We believe the people close to us should know the signs, examining our gestures and reading our reactions, all obvious clues as to what we’re experiencing internally.
We feel a huge heap of emotion going on inside us and when others don’t demonstrate what we believe to be appropriate reaction, we feel misunderstood. The perceived lack of reaction can feel brutal. It can feel cold and isolating.  Why don’t they get me? Why are they being so uncaring? Why are they not helping me in my time of need?
But why would they?

Why on earth would someone know what’s going on with you, how you’re really feeling or what you need…if you’ve never said a word about it?

Over the course of the past week I’ve observed this as a theme. Feelings of helplessness, loneliness, and despair: people are going through tough times. The situation doesn’t matter - it feels tough for them.
But for every one of these women, it wasn’t the actual feeling of fear or grief or worry that was the toughest to deal with. It was the feeling that they were completely alone in their feelings. That no one around them understood. That the people closest to them were disconnected and disinterested from the things that mattered most in their world.

We’d all like to believe in relationships that are so intimate and so in-tune that we read each other’s emotions ahead of time. 

We like to believe in an ability to anticipate reactions and provide the steady foundations of crisis support in any given moment. If our relationships were strong and deep, surely this would be the case?

I don’t think this is true.

Yes, we have times of being in tune and receptive and open. When we’re in a good space we might very well be able to intuit at a deeper level, to listen more closely, to read the early signs.  And for sure it’s something we all aim to work at.
But when dealing with day-to-day life and its ongoing onslaught of …well…stuff, our ability to do this gets clouded. It gets shadowed over by bills and bath time. It gets overlooked by laundry and logistics.

This is real life.

So no, I don’t believe we can expect the significant people in our lives to just  “get it”. I don’t think we can blame our heartless partners for not being more understanding.

Because we haven’t even given them anything to understand.

We haven’t said a word.
We’ve placed them in the dark. And then blamed them for not being the ones to shine the light.
As hard as it is, it’s time for us to start participating in this ourselves. It’s time for us to start taking responsibility for our needs and start actively choosing engagement.

We start small.

We start by acknowledging to ourselves how we’re feeling. And then we practise telling the other exactly that. Nothing more. Just how we’re feeling. No lengthy debates or story-telling or rationalising or solving. Just a sharing of where we happen to be right now.

Through giving the other the opportunity to see into our worlds, we’re telling them that this matters. 

We’re allowing a sharing of emotion instead of a locking out. And we’re opening up the space for other to give us what we’re asking for.
We may be surprised.
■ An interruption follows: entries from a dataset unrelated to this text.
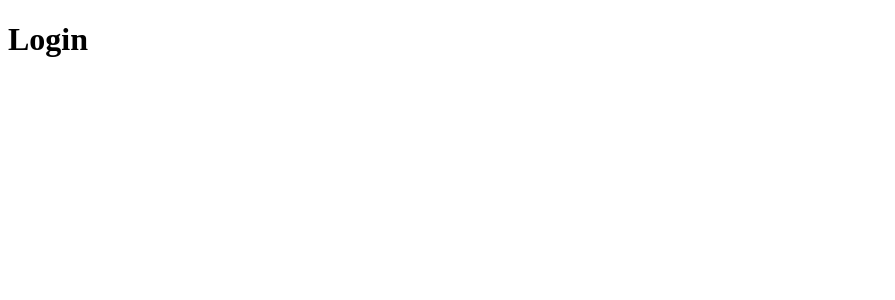
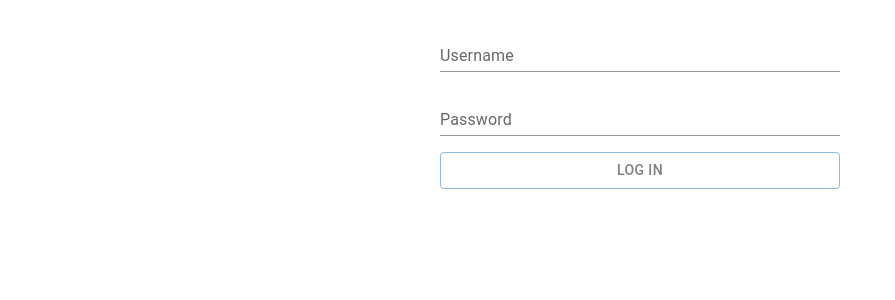
Before and after one commit to MaximilianNoethe/2024uK294_MaNoe_cars, a React (Vite) app in the folder uek294_cars-project/: page /login in a window 1280 px wide. Shown: the top 300 px of the page, without its empty margins (0-895 px from the left). Built offline with nearby package versions, Linux system fonts and the light colour scheme.

Commit message:
Complete update of LoginPage
The user input for the login data is now in textfields and the logic to set the JWT works now.

```diff
--- a/uek294_cars-project/src/components/Pages/LoginPage.tsx
+++ b/uek294_cars-project/src/components/Pages/LoginPage.tsx
@@ -1,11 +1,82 @@
-//Login Page
+import TextField from "@mui/material/TextField";
+import Button from "@mui/material/Button";
+import { useNavigate } from "react-router-dom";
+import { useFormik } from "formik";
+import LoginService from "../../Service/Authorization";
+import { defaultInstance } from "../../Service/Api";
 
-function LoginPage() {
-    return (
-      <>
-        <h1>Login</h1>
-      </>
-    );
-  }
 
-  export default LoginPage;
+export default function Login() {
+  const navigate = useNavigate();
+
+  const handleSubmit = (email: string, password: string) => {
+    LoginService(defaultInstance)
+      .login({ email, password })
+      .then((response: { data: { accessToken: string } }) => {
+        console.log("response", response);
+        localStorage.setItem("token", "Bearer " + response.data.accessToken);
+        navigate("/car");
+      })
+      .catch((e: { response: { data: any } }) => {
+        console.error(e.response.data);
+      });
+  };
+
+  const formik = useFormik({
+    initialValues: {
+      email: "",
+      password: "",
+    },
+    onSubmit: (values: { email: string; password: string }) => {
+      console.log(values);
+
+      handleSubmit(values.email, values.password);
+    },
+  });
+
+  return (
+    <form onSubmit={formik.handleSubmit}>
+      <div
+        style={{
+          display: "flex",
+          flexDirection: "column",
+          gap: "16px",
+          maxWidth: "400px",
+          margin: "auto",
+          padding: "16px",
+        }}
+      >
+        <TextField
+          id="standard-username-input"
+          label="Username"
+          name="email"
+          type="username"
+          variant="standard"
+          onChange={formik.handleChange}
+          value={formik.values.email}
+        />
+        <TextField
+          id="standard-password-input"
+          label="Password"
+          name="password"
+          type="password"
+          autoComplete="current-password"
+          variant="standard"
+          onChange={formik.handleChange}
+          value={formik.values.password}
+        />
+        <Button
+          variant="outlined"
+          size="medium"
+          sx={{
+            color: "grey",
+            borderColor: "grey",
+          }}
+          type="submit"
+        >
+          Log in
+        </Button>
+      </div>
+    </form>
+  );
+}
```
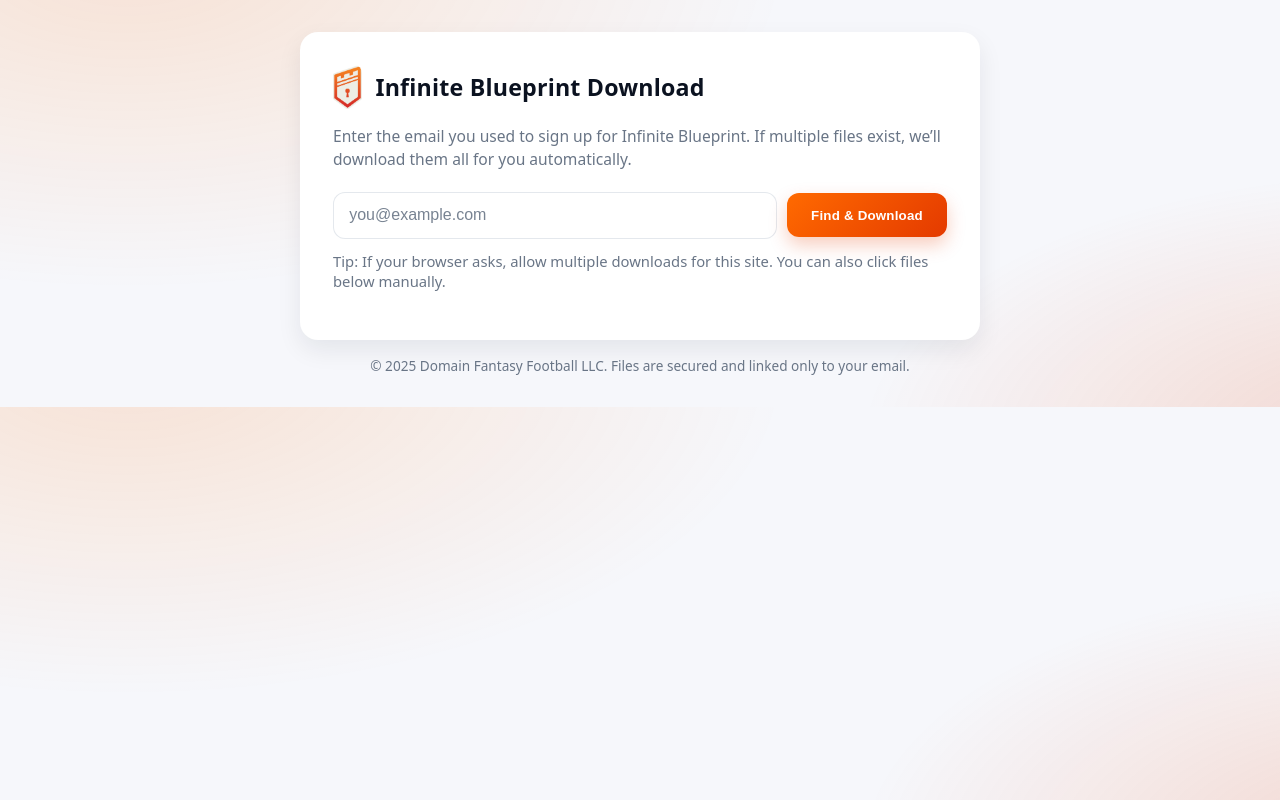
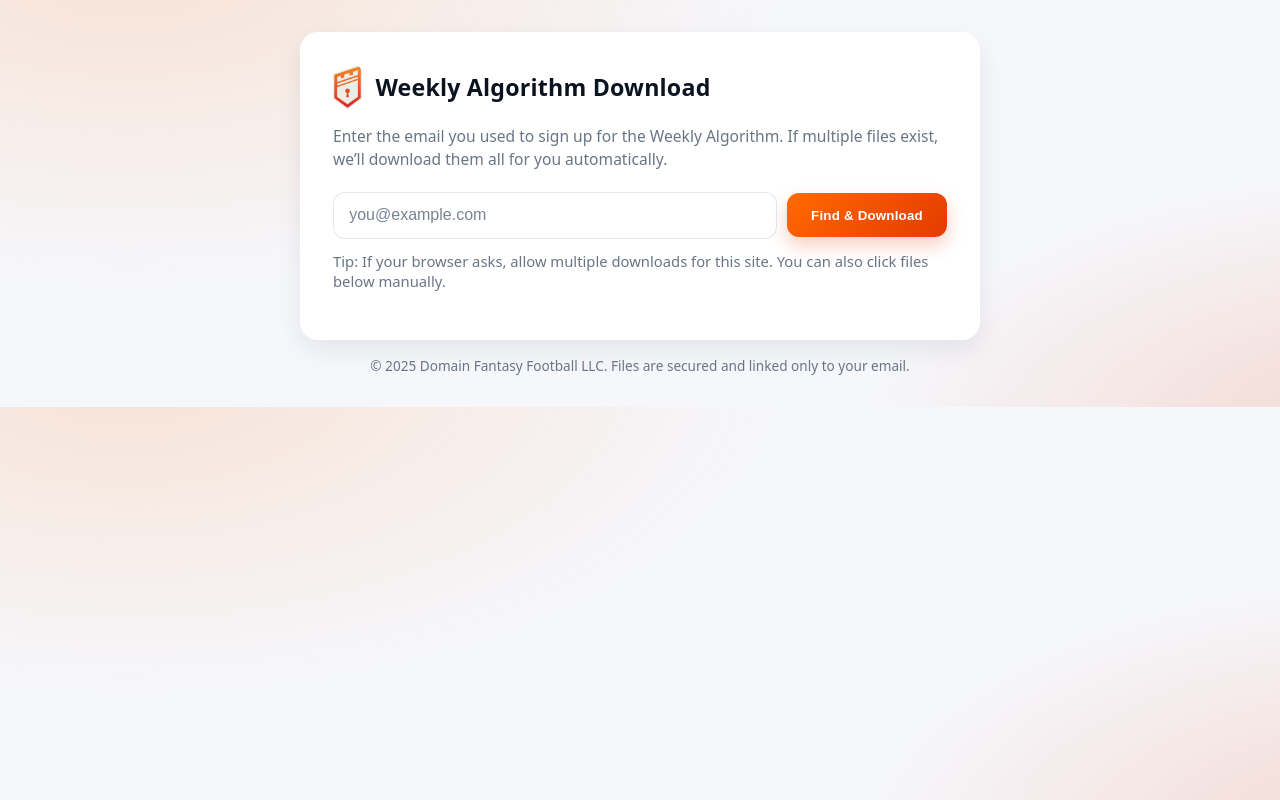
Before and after one commit to domainff/blueprint, a React (Vite) app: page /#/algolookup in a window 1280 px wide. Built offline with nearby package versions, Linux system fonts and the light colour scheme.

Commit message:
Update WeeklyAlgorithm.tsx
update verbiage - avery

```diff
--- a/src/WeeklyAlgorithm/WeeklyAlgorithm.tsx
+++ b/src/WeeklyAlgorithm/WeeklyAlgorithm.tsx
@@ -95,9 +95,9 @@
       <section className={styles.card} aria-labelledby="title">
         <div className={styles.brand}>
           <img src={logo} alt="Company logo" />
-          <h1 id="title">Infinite Blueprint Download</h1>
+          <h1 id="title">Weekly Algorithm Download</h1>
         </div>
-        <p className={styles.lede}>Enter the email you used to sign up for Infinite Blueprint. If multiple files exist, we’ll download them all for you automatically.</p>
+        <p className={styles.lede}>Enter the email you used to sign up for the Weekly Algorithm. If multiple files exist, we’ll download them all for you automatically.</p>
 
         <form className={styles.form} onSubmit={handleSubmit} noValidate>
           <input
```
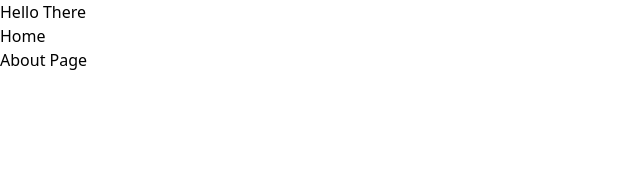
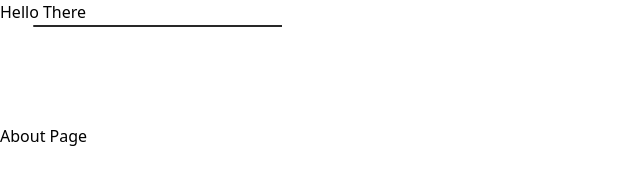
Before and after one commit to stark5200/Astro_testing_01, an Astro site: page / in a window 1280 px wide. Shown: the whole page, without its empty margins (0-640 px from the left). Built offline with nearby package versions, Linux system fonts and the light colour scheme; Astro itself is replaced by a stand-in of ours.

Commit message:
added custom line svg

```diff
--- a/package.json
+++ b/package.json
@@ -15,6 +15,7 @@
     "@types/react": "^18.2.28",
     "@types/react-dom": "^18.2.13",
     "astro": "^3.3.0",
+    "framer-motion": "^10.16.4",
     "react": "^18.2.0",
     "react-dom": "^18.2.0",
     "tailwindcss": "^3.3.3"
--- a/src/components/Nav.tsx
+++ b/src/components/Nav.tsx
@@ -1,7 +1,20 @@
+import stark from "../../public/images/stark.jpg"
+import { motion } from "framer-motion"
+import { useState } from "react"
+
 export default function Nav(){
+  const [toggled, setToggled] = useState(false)
   return(
-    <nav>
-      Home
+    <nav className="relative mx-8 mb-24">
+      <svg
+        width="250"
+        height={4}
+        viewBox="0 0 250 4"
+        fill="none"
+        xmlns="http://www.w3.org/2000/svg"
+      >
+        <path d="M2 2L428 2" stroke="#282828" strokeWidth={2} strokeLinecap="round"/>
+      </svg>
     </nav>
   )
 }
```
Also changed, not shown: 1 other file.
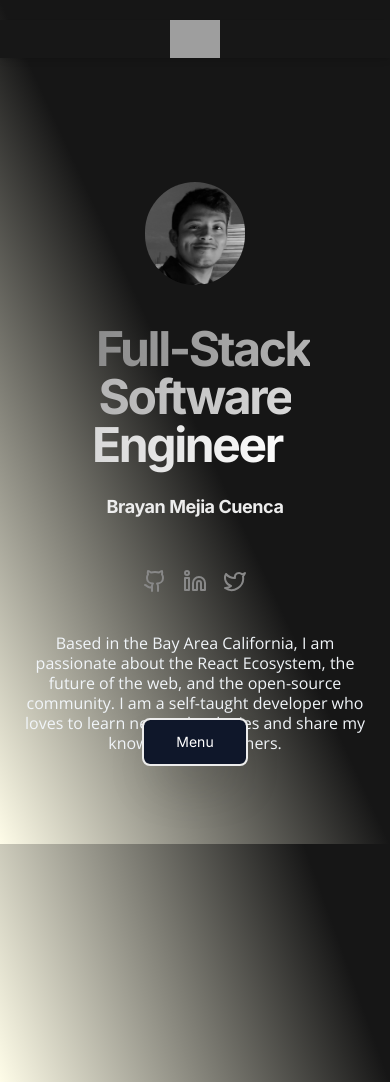
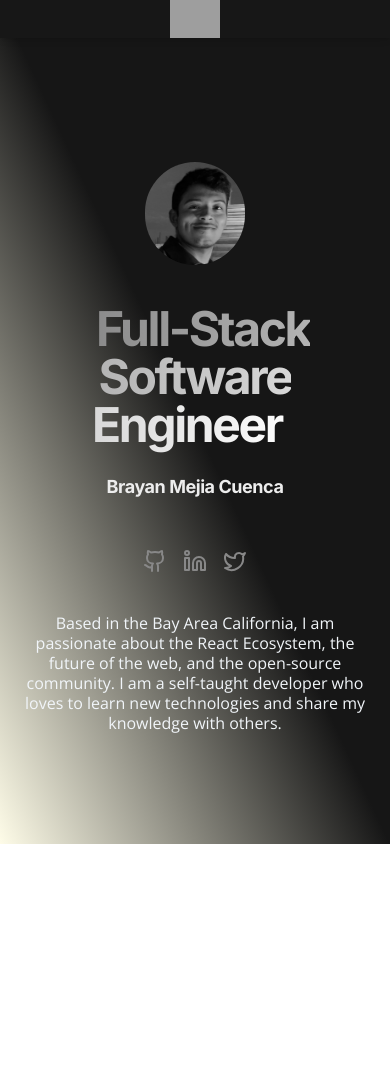
Before and after one commit to Mejiabrayan/portfolio-website, a Next.js app: page / in a window 390 px wide. After the commit the page ends 882 px from the top, so only its background shows below. Built offline with nearby package versions, Linux system fonts and the light colour scheme; grey boxes are pictures that could not be loaded.

Commit message:
removed unwanted background color

```diff
--- a/src/app/layout.tsx
+++ b/src/app/layout.tsx
@@ -9,6 +9,7 @@ import { Analytics } from '@vercel/analytics/react';
 import { Metadata } from 'next';
 import ParallaxLayout from '@/components/parallaxLayout';
 import MobileMenu from '@/components/MobileMenu';
+import { Menubar } from '@/components/ui/menubar';
 
 const inter = Inter({
   subsets: ['latin'],
@@ -67,23 +68,17 @@ export default function RootLayout({
   return (
     <html
       lang='en'
-      className={cn(
-        'bg-gradient-to-bl from-gray-910 via-gray-910 to-yellow-50 text-gray-100 antialiased py-5',
-        inter.className
-      )}
+      className={cn('text-gray-100 antialiased ', inter.className)}
     >
-      <body className='flex flex-col min-h-screen antialiased'>
+      <body className='flex flex-col min-h-full antialiased'>
         <Header />
         <Suspense fallback={<Loading />}>
           <ParallaxLayout>
             <main className='flex-grow flex flex-col justify-center items-center'>
               {children}
 
-        <Analytics />
+              <Analytics />
             </main>
-            <MobileMenu />
-             {/* Allow more height for mobile menu on mobile */}
-        <div className='h-40 md:hidden' />
           </ParallaxLayout>
         </Suspense>
       </body>
```
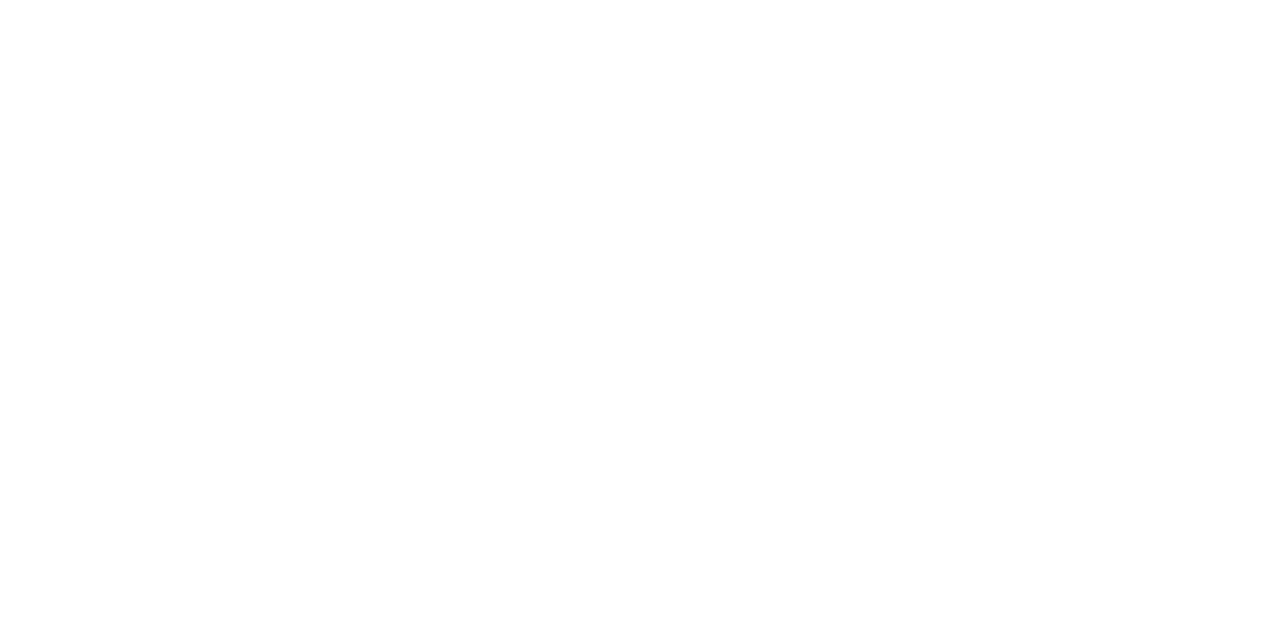
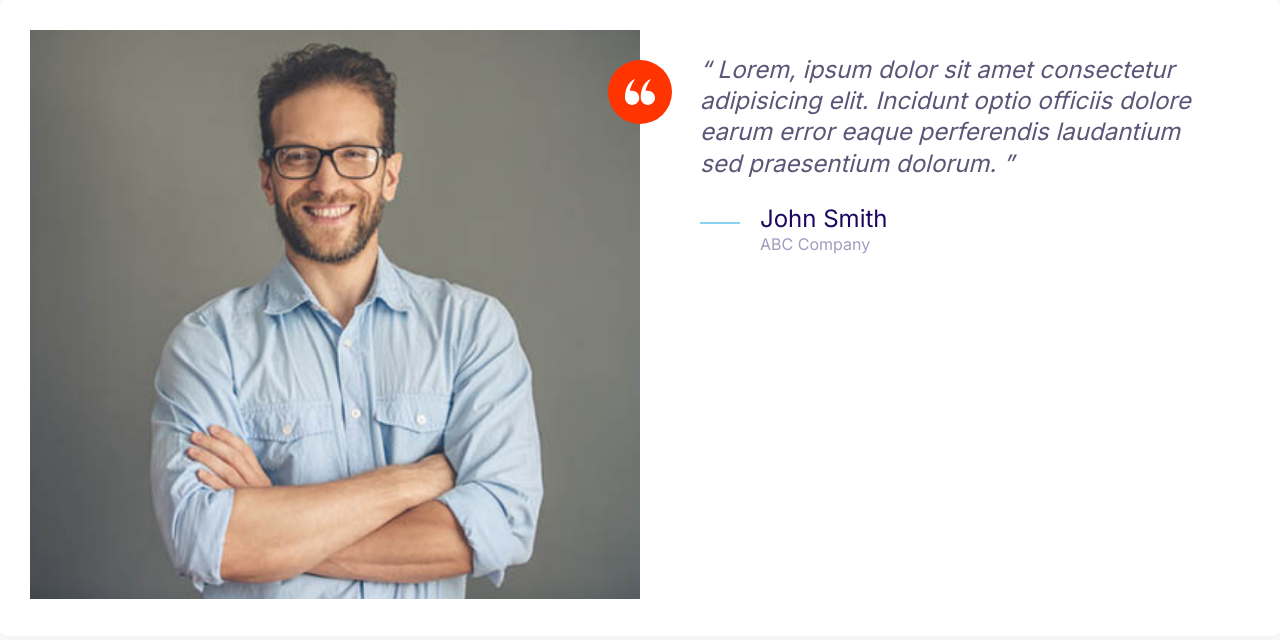
Before and after one commit to FM3676/MoshifyBasic, a plain HTML site: page index.html in a window 1280 px wide. Drawn offline with Linux system fonts and the light colour scheme.

Commit message:
Build the testimonials and cards components.

```diff
--- a/css/styles.css
+++ b/css/styles.css
@@ -174,8 +174,17 @@ a {
   height: 40px;
 }
 
+.icon--small{
+  width: 30px;
+  height: 30px;
+}
+
 .icon--primary {
   fill: var(--color-primary);
+}
+
+.icon--white{
+  fill: #ffffff;
 }
 
 .icon-container {
@@ -186,6 +195,10 @@ a {
   display: inline-flex;
   justify-content: center;
   align-items: center;
+}
+
+.icon-container--accent{
+  background: var(--color-accent);
 }
 
 /* Buttons */
@@ -456,3 +469,32 @@ a {
     grid-template-columns: repeat(3, 1fr);
   }
 }
+
+/* Testimonials */
+.testimonial{
+  padding: 3rem;
+}
+
+.testimonial__image{
+  position: relative;
+}
+
+.testimonial__image > img {
+  width: 100%;
+}
+
+.testimonial__image > .icon-container{
+  position: absolute;
+  top: 3rem;
+  right: -32px;
+}
+
+@media screen and (min-width: 768px) {
+  .testimonial .quote, .testimonial .quote__author{
+    font-size: 2.4rem;
+  }
+
+  .testimonial .quote{
+    margin-left: 6rem;
+  }
+}
--- a/index.html
+++ b/index.html
@@ -15,6 +15,38 @@
     <link rel="stylesheet" href="css/styles.css" />
   </head>
   <body>
+<div class="card testimonial">
+  <div class="grid grid--1x2">
+    <div class="testimonial__image">
+      <img src="images/testimonial.jpg" alt="A happy, smiling customer" />
+      <span class="icon-container icon-container--accent">
+        <svg class="icon icon--white icon--small">
+          <use xlink:href="images/sprite.svg#quotes"></use>
+        </svg>
+      </span>
+    </div>
+    <blockquote class="quote">
+      <p class="quote__text">
+        Lorem, ipsum dolor sit amet consectetur adipisicing elit. Incidunt optio
+        officiis dolore earum error eaque perferendis laudantium sed praesentium
+        dolorum.
+      </p>
+      <footer>
+        <div class="media">
+          <div class="media__image">
+            <svg class="icon icon--primary quote__line">
+              <use xlink:href="images/sprite.svg#line"></use>
+            </svg>
+          </div>
+          <div class="media__body">
+            <h3 class="media__title quote__author">John Smith</h3>
+            <p class="quote__organization">ABC Company</p>
+          </div>
+        </div>
+      </footer>
+    </blockquote>
+  </div>
+</div>
 
   </body>
 </html>
```
Also changed, not shown: components/cards.html (added, +8 -0 lines), components/icons.html (+1 -1 lines), components/testimonials.html (added, +32 -0 lines), components/plans.html (indentation only), images/testimonial.jpg (added).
It might come in the form of a hug or a kind word. Maybe it opens up conversation. Maybe it’s just the slightest opening of sorts, the start of a new awareness, a new understanding.
But it’s a start.

And it sets the tone for more to come.